● **Activity**:
Among the entries below, find the lines with the word "path" and return them.

Top of Data provided

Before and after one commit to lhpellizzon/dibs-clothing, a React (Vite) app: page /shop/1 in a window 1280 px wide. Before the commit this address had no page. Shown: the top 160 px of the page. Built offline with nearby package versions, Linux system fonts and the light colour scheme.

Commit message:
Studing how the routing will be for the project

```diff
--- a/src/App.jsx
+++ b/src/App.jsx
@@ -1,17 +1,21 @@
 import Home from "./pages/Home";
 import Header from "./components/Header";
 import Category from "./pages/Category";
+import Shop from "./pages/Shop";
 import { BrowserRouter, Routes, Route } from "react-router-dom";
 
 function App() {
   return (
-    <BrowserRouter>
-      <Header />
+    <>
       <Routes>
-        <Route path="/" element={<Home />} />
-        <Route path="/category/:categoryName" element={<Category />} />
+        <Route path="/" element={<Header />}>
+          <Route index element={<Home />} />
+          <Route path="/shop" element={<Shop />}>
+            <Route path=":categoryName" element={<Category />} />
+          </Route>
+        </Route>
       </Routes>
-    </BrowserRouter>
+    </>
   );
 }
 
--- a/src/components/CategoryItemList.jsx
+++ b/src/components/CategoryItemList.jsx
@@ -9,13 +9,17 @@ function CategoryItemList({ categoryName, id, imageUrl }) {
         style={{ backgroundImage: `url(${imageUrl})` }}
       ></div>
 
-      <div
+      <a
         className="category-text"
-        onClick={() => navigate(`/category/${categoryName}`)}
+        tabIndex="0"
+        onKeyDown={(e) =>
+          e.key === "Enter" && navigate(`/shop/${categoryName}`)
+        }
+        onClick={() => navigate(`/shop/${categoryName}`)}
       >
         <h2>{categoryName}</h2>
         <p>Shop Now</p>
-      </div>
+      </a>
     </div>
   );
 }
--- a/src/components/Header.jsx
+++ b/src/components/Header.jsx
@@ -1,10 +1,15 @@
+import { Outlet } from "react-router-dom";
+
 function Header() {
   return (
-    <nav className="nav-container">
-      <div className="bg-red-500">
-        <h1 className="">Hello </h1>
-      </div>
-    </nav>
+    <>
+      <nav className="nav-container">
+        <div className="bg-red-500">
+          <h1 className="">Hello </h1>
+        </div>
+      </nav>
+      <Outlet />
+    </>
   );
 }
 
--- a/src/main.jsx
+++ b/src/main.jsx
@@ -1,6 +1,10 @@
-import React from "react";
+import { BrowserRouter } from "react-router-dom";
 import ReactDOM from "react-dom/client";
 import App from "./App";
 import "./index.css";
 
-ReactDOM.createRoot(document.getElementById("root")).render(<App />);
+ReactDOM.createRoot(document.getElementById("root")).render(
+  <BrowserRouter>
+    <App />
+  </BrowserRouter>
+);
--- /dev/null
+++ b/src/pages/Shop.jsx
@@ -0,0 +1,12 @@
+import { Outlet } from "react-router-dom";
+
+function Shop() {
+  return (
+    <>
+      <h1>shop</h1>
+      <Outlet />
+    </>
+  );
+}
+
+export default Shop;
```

Bottom of Data provided

● **Exercise output**:
-        <Route path="/" element={<Home />} />
-        <Route path="/category/:categoryName" element={<Category />} />
+        <Route path="/" element={<Header />}>
+          <Route path="/shop" element={<Shop />}>
+            <Route path=":categoryName" element={<Category />} />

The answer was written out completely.